Editorial: Remembering Bobby, a sexual abuse victim
Those of you reading my column may recall that I'm a former public school teacher. My master's is in education and I taught school for 10 years before going back to school to study journalism. If you didn't know that, well now you do.
Here's something else you may not know. I grew up in a military household. My mother divorced my father while my brother and I were still very young. We then went to live with my grandparents. My grandfather was a non-commissioned officer in the U.S. Air Force. My grandmother was a housewife. My mother went to work as a bookkeeper for an insurance company before getting several insurance licenses to become a commercial lines underwriter. That's the work she did until retiring for health issues.
For the most part, we lived on military bases. Sometimes housing wasn't available and we had to live off base. I loved growing up the way I did.
My brother and I weren't smothered with affection, but we were safe and well-cared for by a loving extended family. Some kids aren't that lucky.
It wasn't until I became a school teacher, that I saw first-hand how badly some children were treated.
One child I'll never forget is Bobby. I was Bobby's first grade teacher.
He had a violent temper. I remember telling my aide (now called a paraprofessional) that he's going to grow up and kill someone.
During one of his violent episodes, he tried to stab a sweet little boy named Henry with a sharpened pencil. I asked Bobby why he would do something like that.
Bobby said, "He looked at me funny."

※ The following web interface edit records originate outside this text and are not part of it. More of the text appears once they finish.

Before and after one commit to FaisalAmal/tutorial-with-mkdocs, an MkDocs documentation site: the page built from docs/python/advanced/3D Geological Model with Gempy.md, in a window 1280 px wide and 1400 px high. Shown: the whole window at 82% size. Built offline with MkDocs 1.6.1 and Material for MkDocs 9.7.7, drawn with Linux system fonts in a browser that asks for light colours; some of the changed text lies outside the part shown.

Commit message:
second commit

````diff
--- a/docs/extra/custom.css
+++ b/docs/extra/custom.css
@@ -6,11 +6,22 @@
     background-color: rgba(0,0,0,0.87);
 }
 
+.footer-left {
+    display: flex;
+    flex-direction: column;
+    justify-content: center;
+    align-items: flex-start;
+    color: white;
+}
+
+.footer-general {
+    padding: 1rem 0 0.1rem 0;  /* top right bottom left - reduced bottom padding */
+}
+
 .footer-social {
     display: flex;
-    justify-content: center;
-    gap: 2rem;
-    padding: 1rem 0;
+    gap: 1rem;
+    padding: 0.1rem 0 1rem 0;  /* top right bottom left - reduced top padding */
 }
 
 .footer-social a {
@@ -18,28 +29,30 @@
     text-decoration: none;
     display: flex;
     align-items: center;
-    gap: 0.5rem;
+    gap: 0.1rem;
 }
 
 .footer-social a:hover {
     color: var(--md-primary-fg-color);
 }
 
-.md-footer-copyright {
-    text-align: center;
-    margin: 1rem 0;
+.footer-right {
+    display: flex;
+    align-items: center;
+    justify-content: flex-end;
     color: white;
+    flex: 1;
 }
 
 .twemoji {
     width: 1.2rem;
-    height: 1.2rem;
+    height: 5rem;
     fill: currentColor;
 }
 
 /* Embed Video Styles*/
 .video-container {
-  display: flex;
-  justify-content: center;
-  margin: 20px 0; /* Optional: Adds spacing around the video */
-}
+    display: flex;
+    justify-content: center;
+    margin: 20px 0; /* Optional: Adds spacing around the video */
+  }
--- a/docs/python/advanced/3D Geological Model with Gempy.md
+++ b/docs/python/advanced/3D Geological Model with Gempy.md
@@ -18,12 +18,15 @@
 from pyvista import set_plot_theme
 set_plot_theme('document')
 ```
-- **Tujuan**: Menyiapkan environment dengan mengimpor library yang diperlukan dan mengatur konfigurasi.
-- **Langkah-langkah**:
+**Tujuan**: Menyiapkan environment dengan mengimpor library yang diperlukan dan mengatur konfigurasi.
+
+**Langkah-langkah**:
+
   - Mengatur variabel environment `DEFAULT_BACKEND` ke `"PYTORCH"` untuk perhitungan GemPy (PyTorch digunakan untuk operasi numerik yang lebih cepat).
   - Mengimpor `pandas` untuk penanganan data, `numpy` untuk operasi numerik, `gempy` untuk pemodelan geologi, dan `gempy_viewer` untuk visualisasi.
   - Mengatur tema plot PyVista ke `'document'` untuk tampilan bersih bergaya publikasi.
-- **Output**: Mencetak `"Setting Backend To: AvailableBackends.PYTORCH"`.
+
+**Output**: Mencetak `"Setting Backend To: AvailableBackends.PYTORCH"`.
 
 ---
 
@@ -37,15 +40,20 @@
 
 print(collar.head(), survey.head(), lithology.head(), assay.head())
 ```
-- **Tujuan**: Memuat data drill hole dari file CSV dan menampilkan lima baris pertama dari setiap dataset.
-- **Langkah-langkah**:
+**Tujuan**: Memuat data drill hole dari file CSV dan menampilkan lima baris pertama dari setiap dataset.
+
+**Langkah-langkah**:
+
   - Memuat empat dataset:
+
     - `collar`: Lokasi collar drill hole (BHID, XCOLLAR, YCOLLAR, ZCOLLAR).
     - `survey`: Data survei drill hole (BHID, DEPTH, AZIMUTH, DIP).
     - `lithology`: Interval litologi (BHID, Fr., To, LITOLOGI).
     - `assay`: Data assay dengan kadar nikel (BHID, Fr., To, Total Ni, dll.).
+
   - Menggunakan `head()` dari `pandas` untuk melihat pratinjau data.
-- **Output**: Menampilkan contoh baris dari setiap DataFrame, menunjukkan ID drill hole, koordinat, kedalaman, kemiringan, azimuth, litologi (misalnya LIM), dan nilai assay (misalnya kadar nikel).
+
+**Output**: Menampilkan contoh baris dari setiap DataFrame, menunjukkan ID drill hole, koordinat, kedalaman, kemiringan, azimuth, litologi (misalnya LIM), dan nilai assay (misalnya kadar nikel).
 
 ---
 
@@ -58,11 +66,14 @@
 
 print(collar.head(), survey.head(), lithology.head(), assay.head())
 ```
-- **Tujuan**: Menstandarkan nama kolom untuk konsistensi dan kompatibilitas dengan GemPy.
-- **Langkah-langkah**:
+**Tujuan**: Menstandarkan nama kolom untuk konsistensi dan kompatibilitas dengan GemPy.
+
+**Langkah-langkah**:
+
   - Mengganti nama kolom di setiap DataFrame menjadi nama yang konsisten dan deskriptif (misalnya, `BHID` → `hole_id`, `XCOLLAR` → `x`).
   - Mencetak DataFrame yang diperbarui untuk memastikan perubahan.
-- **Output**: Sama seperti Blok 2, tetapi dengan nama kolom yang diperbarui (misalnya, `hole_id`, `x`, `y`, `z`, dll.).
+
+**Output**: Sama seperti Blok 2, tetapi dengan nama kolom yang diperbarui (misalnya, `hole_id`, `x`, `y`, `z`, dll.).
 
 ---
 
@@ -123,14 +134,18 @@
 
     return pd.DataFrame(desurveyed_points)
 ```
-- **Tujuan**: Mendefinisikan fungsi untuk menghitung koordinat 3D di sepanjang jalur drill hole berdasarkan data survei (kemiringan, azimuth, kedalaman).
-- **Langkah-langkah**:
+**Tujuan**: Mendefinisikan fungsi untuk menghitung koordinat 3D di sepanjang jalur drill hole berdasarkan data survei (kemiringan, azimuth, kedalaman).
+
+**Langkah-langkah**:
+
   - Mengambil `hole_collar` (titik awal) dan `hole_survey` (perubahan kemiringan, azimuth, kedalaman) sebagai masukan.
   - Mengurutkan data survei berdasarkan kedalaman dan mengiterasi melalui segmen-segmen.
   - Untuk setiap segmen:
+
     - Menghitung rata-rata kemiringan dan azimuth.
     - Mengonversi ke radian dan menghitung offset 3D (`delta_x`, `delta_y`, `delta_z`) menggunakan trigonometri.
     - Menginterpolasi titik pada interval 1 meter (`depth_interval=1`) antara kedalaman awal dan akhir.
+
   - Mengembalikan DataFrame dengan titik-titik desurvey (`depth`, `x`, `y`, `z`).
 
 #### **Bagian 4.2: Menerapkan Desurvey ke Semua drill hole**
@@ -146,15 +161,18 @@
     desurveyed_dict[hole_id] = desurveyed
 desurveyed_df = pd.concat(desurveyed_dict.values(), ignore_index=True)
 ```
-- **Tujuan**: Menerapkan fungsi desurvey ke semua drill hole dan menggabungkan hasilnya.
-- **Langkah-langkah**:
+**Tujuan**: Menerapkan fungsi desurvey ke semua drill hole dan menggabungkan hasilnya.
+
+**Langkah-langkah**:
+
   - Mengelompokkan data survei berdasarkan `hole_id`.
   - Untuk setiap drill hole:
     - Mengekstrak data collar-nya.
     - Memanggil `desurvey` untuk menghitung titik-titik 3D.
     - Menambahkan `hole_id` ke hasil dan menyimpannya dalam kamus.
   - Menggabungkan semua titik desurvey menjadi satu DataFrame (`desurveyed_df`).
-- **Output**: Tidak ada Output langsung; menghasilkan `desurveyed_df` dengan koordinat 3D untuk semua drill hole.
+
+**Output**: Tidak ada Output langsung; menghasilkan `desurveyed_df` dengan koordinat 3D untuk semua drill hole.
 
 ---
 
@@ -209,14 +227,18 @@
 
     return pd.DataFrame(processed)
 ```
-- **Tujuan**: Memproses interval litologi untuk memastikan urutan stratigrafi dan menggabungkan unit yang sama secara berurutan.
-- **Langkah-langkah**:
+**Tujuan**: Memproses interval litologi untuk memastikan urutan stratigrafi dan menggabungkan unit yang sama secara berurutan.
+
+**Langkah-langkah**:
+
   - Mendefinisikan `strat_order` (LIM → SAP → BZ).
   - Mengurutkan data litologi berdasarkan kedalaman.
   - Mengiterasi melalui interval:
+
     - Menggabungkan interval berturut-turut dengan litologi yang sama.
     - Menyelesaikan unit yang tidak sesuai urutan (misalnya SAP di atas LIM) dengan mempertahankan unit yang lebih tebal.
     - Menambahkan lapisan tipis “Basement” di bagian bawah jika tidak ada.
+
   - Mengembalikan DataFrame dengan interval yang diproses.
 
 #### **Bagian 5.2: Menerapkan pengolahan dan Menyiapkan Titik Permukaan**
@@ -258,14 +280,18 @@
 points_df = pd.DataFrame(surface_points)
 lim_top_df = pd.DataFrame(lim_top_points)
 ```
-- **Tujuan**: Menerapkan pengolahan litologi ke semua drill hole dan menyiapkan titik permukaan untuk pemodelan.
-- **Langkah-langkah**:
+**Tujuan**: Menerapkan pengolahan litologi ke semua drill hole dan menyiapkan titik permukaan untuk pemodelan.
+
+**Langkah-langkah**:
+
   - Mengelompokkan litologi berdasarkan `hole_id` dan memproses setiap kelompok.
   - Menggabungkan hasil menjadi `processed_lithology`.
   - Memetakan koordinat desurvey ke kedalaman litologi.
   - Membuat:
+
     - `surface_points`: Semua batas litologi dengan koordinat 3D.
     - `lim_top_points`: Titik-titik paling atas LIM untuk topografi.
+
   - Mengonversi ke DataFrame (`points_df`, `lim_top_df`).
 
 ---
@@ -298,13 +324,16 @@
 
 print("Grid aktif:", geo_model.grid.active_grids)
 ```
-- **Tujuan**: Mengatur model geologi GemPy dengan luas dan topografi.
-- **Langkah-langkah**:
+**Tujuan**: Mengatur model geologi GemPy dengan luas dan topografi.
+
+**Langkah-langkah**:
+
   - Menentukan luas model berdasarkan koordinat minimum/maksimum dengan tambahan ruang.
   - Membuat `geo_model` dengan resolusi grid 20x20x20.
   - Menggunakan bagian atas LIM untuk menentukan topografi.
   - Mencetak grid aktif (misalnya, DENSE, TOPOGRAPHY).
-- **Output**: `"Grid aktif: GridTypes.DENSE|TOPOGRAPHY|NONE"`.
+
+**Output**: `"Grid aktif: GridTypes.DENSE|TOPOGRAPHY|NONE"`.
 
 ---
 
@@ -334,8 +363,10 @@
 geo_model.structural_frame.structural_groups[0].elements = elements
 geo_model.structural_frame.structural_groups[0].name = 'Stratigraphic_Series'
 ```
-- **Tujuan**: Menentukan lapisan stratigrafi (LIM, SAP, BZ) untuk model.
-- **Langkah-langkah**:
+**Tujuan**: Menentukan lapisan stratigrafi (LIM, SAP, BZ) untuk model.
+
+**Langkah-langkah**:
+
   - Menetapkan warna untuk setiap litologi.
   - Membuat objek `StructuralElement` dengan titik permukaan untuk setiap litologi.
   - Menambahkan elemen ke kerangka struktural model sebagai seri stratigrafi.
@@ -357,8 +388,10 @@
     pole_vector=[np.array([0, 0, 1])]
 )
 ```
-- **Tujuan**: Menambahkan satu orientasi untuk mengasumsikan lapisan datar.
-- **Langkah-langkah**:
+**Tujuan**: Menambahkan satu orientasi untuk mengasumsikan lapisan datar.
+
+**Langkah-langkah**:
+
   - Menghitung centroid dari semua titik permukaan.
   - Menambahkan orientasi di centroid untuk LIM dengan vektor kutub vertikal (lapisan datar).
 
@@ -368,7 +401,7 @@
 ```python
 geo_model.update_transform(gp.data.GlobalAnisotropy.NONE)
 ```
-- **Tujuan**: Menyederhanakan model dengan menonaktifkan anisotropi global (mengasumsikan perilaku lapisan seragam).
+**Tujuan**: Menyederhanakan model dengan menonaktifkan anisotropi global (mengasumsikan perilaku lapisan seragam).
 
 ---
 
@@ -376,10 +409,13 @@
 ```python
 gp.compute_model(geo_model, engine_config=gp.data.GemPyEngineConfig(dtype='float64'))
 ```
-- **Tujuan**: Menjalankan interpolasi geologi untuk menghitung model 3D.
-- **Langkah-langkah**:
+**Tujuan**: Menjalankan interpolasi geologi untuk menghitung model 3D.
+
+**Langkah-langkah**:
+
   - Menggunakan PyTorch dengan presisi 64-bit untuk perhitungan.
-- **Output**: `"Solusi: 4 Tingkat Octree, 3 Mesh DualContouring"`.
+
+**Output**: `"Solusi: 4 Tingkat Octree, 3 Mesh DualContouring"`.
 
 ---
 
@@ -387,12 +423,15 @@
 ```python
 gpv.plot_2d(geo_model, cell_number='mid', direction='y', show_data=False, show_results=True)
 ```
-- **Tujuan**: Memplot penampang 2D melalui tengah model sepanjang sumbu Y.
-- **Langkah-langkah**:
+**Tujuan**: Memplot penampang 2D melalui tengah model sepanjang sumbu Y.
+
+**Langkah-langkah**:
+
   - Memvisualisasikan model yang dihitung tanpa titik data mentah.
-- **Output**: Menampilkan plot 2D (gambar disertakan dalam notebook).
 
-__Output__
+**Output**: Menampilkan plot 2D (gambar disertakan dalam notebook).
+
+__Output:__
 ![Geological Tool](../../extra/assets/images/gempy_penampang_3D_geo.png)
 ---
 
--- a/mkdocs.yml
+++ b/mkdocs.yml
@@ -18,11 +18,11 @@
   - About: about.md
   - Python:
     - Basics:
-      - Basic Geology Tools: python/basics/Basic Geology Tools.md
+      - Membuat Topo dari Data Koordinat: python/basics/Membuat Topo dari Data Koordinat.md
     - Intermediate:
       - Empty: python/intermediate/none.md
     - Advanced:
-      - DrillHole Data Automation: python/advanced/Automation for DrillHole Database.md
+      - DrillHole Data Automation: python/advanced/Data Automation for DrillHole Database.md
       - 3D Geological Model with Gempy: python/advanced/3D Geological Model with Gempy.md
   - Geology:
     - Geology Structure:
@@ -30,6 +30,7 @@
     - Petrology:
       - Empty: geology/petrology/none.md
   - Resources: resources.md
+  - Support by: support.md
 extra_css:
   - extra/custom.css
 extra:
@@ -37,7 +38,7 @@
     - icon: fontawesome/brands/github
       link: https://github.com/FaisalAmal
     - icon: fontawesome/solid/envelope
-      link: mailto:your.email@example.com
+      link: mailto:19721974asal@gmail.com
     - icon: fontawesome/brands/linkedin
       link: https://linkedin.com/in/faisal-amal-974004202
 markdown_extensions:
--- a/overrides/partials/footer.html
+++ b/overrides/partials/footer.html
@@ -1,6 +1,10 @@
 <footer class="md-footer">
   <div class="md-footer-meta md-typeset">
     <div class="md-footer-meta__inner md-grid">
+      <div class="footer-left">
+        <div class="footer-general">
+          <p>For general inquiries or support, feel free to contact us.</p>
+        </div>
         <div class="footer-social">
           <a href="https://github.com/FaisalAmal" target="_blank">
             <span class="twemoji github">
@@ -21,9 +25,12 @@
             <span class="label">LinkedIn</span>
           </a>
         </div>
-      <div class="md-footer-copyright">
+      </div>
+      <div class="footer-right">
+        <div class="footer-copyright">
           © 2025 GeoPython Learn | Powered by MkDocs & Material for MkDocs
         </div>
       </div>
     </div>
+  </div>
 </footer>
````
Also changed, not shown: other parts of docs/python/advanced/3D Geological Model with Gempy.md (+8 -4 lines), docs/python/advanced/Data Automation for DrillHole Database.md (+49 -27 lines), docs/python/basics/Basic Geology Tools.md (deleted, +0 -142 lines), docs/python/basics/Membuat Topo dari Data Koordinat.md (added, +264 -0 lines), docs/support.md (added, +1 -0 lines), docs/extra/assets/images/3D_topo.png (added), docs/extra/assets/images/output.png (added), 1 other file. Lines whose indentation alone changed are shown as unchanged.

When Bobby wasn't violent, he was quiet and tried to do his school work as best he could. He was a little slow and this was his second attempt at first grade. Sadly, I could see Bobby ending up in prison one day.
His little brother had already been expelled from kindergarten. I thought: Who gets expelled in kindergarten?
I talked to the kindergarten teacher – an excellent teacher loved by everyone. She said the child picked up a chair and threw it at her. It was one of many violent episodes that finally led to him being sent to a school for emotionally-disturbed children.
One day in the cafeteria, Bobby literally passed out face-first in his food asleep.
Another teacher helped me with my class while I wiped Bobby's face and asked him why he wasn't sleeping. I'll never forget what he told me.
"Those boys 'be' messing with me," is what he said.
Bobby was being sexually abused. He used his own crude words to describe what was happening. Every night he tried to stay awake and fight off his attackers. If he fell asleep, he would be raped.
I told Bobby that his body was his own and nobody had a right to hurt him. Of course I reported the incident to the authorities. Social workers made home visits and worked with Bobby's grandparents to make sure he was protected from harm.
Bobby's behavior got a little better. He never tried to stab anyone after that. Nor did he fall asleep in his food. I can only hope the abuse stopped, but I don't know for sure.
I'll never forget Bobby. It's shocking to me that there are so many children suffering like he did. Fortunately, there's something we can do to prevent it.
Last Friday I learned about an evidence-based program called "Stewards of Children." It's a sexual abuse prevention training program to empower us to protect children. It costs $10 per person and is available online at www.D2L.org.
Please sign up for the training. It takes approximately 2.5 to complete and it's something anyone can do to help a child like Bobby.
Lisa Yates is editor at Gonzales Weekly Citizen. Follow her on Twitter @Lisa_editor.